'We just don't have the draw and support men do,' she says.

Yamasaki, a former Oregon City and Stanford star, played last season for the Miami Sol, which has been disbanded. Blazer owner Paul Allen has disbanded the Portland Fire. The Utah franchise has moved to San Antonio because its owner didn't want to lose any more money, and Orlando has transferred to Connecticut, where the team will play in a casino's arena.

Yamasaki and others will be part of a WNBA dispersal draft, at some point.

'Until the league is completely stable and growing, it's going to be like this,' Yamasaki says. 'You're never sure what's going to happen.'

Team owners are still in collective-bargaining talks with the players, and the three-day WNBA combine, supposed to start Thursday, may be scrapped.

'Everything is iffy until the collective-bargaining agreement gets done,' says Shaquala Williams, a Portlander who played for the University of Oregon before she was released by coach Bev Smith last season. 'I heard it may not get done until April 27 or 28, and training camps (scheduled to open April 27) may start late because of it.'

Former Fire players Alisa Burras, LaQuanda Barksdale and Jenny Mowe were among the 55 players at this week's WNBA Exposure Camp, run by their agents, Michael Abraham and Trisonya Thompson-Abraham.

Abraham spoke to the players, many of whom would be happy just to get an invitation to a WNBA camp, explained the instability of the league, and told them to play hard and make an impression.

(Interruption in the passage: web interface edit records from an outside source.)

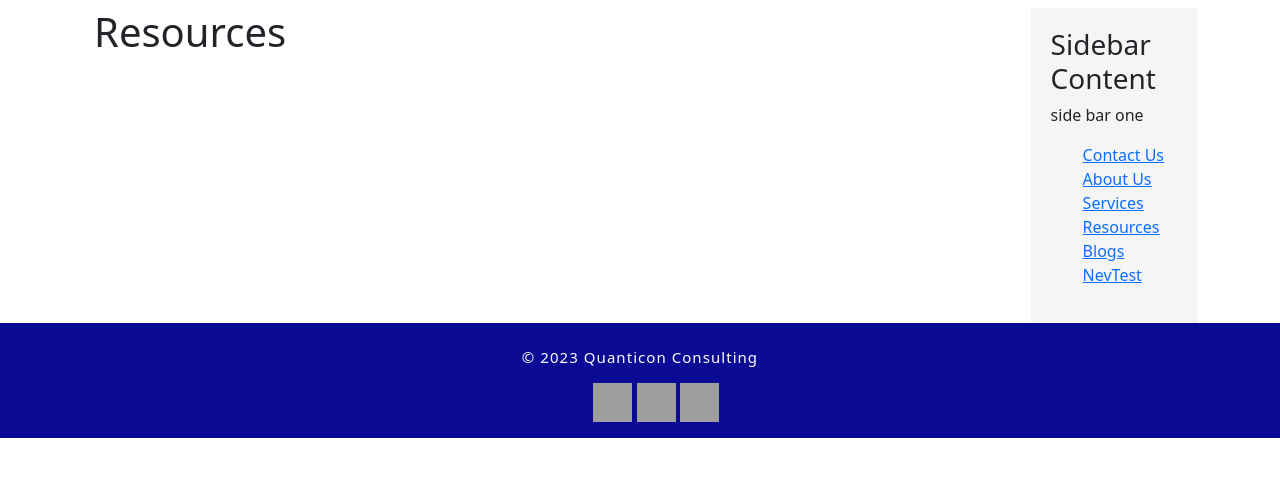
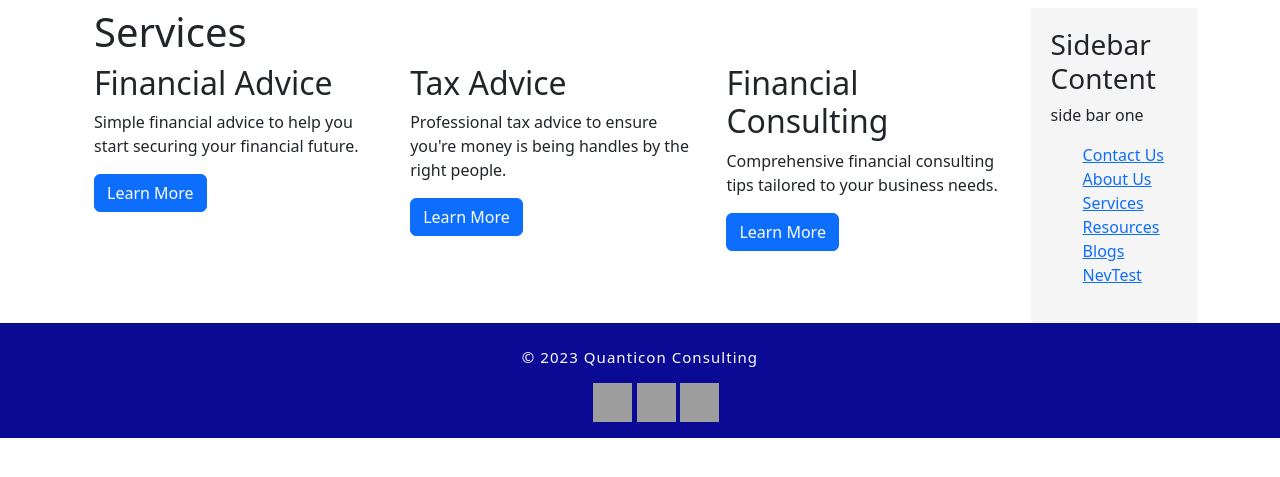
Before and after one commit to Udayraaa/Frontend, a Django app: page /resources/ in a window 1280 px wide. Shown: the part 126-603 px from the top of the page. Run offline with Django 3.2, Linux system fonts and the light colour scheme; grey boxes are pictures that could not be loaded.

Commit message:
Code added for Resources Page

```diff
--- a/quanticonConsulting/templates/website/resources.html
+++ b/quanticonConsulting/templates/website/resources.html
@@ -1,8 +1,26 @@
+{% extends "../base.html" %}
 
-{% extends "../base.html" %}
-{% block title %} Resources {% endblock %}
+{% block title %} Services - Quanticon Consulting {% endblock %}
+
 {% block content %}
 <div class="container">
-<h1> Resources </h1>
+    <h1>Services</h1>
+    <div class="row">
+        <div class="col-md-4">
+            <h2>Financial Advice</h2>
+            <p>Simple financial advice to help you start securing your financial future.</p>
+            <p><a class="btn btn-primary" href="https://www.creditkarma.com/financial-planning/i/financial-tips">Learn More</a></p>
+        </div>
+        <div class="col-md-4">
+            <h2>Tax Advice</h2>
+            <p>Professional tax advice to ensure you're money is being handles by the right people.</p>
+            <p><a class="btn btn-primary" href="https://money.usnews.com/money/blogs/my-money/articles/how-to-choose-the-right-tax-professional">Learn More</a></p>
+        </div>
+        <div class="col-md-4">
+            <h2>Financial Consulting</h2>
+            <p>Comprehensive financial consulting tips tailored to your business needs.</p>
+            <p><a class="btn btn-primary" href="https://www.invoicera.com/blog/financial-management/financial-management-tips-tricks-for-consultants-and-it-companies/">Learn More</a></p>
+        </div>
+    </div>
 </div>
 {% endblock %}
```
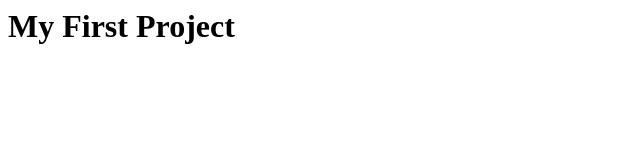
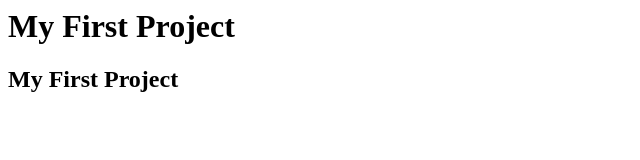
Before and after one commit to bilal736/ProjectFiles, a plain HTML site: page index.html in a window 1280 px wide. Shown: the whole page, without its empty margins (0-640 px from the left). Drawn offline with Linux system fonts and the light colour scheme.

Commit message:
add file

```diff
--- a/index.html
+++ b/index.html
@@ -4,5 +4,6 @@
 	</head>
 	<body>
 		<h1>My First Project</h1>
+		<h2>My First Project</h2>
 	</body>
 </html>
```
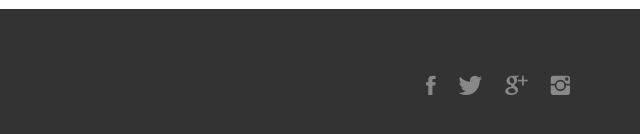
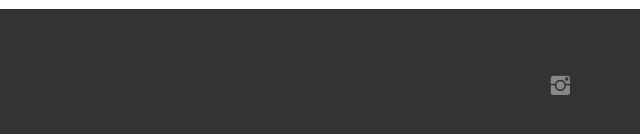
Before and after one commit to emmanuelnwogbo/ekaette-s-cooking-pot, a plain HTML site: page index.html in a window 1280 px wide. Shown: the part 3921-4055 px from the top of the page, 640-1280 px from the left. Drawn offline with nearby package versions, Linux system fonts and the light colour scheme; a script that the page names is missing; files whose address does not match are found by name.

Commit message:
added the favicon image

```diff
--- a/index.html
+++ b/index.html
@@ -10,8 +10,9 @@
     <link rel="stylesheet" type="text/css" href="vendors/css/animate.css">
     <link rel="stylesheet" type="text/css" href="resources/css/style.css">
     <link rel="stylesheet" type="text/css" href="resources/css/queries.css">
+    <link rel="icon" href="resources/img/favicon.jpg" type="image/gif" sizes="16x16">
     <link href='http://fonts.googleapis.com/css?family=Lato:100,300,400,300italic' rel='stylesheet' type='text/css'>
-    <title>Omnifood</title>
+    <title>Ekaette's Cooking Pot</title>
 </head>
 
 <body>
@@ -443,21 +444,6 @@
                 <ul class="social-links">
                     <li>
                         <a href="#">
-                            <i class="ion-social-facebook"></i>
-                        </a>
-                    </li>
-                    <li>
-                        <a href="#">
-                            <i class="ion-social-twitter"></i>
-                        </a>
-                    </li>
-                    <li>
-                        <a href="#">
-                            <i class="ion-social-googleplus"></i>
-                        </a>
-                    </li>
-                    <li>
-                        <a href="#">
                             <i class="ion-social-instagram"></i>
                         </a>
                     </li>
```
Also changed, not shown: resources/img/favicon.jpg (added).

'I'm not worried,' says Barksdale, who had two-week offseason stints in China and Turkey. 'If I don't get drafted, I'm still confident I'll get picked up by somebody's camp as a free agent. Either way, you have to go in and prove yourself.'

Allen extinguished the Fire when he opted not to pick up his option to buy the team.

'It is disappointing not having a team. You have to deal with it,' Barksdale says, remaining optimistic.

'These past seven years, they've laid a good foundation for women's basketball,' she says. 'Maybe there will be another league in the future, along with the WNBA. We're starting to get a little more respect from the public.'

Burras played in Korea, winning the league championship on a team that included WNBA superstar Tamika Catchings. Burras made good money. 'The most important thing,' she says.

Burras says the players 'haven't heard anything' about the WNBA's status for 2003. 'We're just playing it by ear,' she says. 'A lot of people are worried about the league and things going on.'

Yamasaki did not participate in this week's camp. But the 22-year-old, who graduated from Stanford last fall in architecture and urban design, plans to continue her basketball career as long as possible.

She will miss Miami.

'It's like a college team, like another family. It was hard to hear I wasn't going to meet up with those girls again' she says. 'Miami was such a great environment.'

Williams, 22, hopes to be a first-round draft pick in the April 16 college draft. She recently signed with agent Jim Tanner of Washington, D.C., and will put off pursuing a law degree to play basketball. She graduated from Oregon in sociology.

'I'm looking at pro ball as an opportunity, preparing myself for whatever's there,' Williams says. 'I have a backup plan. Basketball is not my be-all, end-all.'

Contact Jason Vondersmith at This email address is being protected from spambots. You need JavaScript enabled to view it. .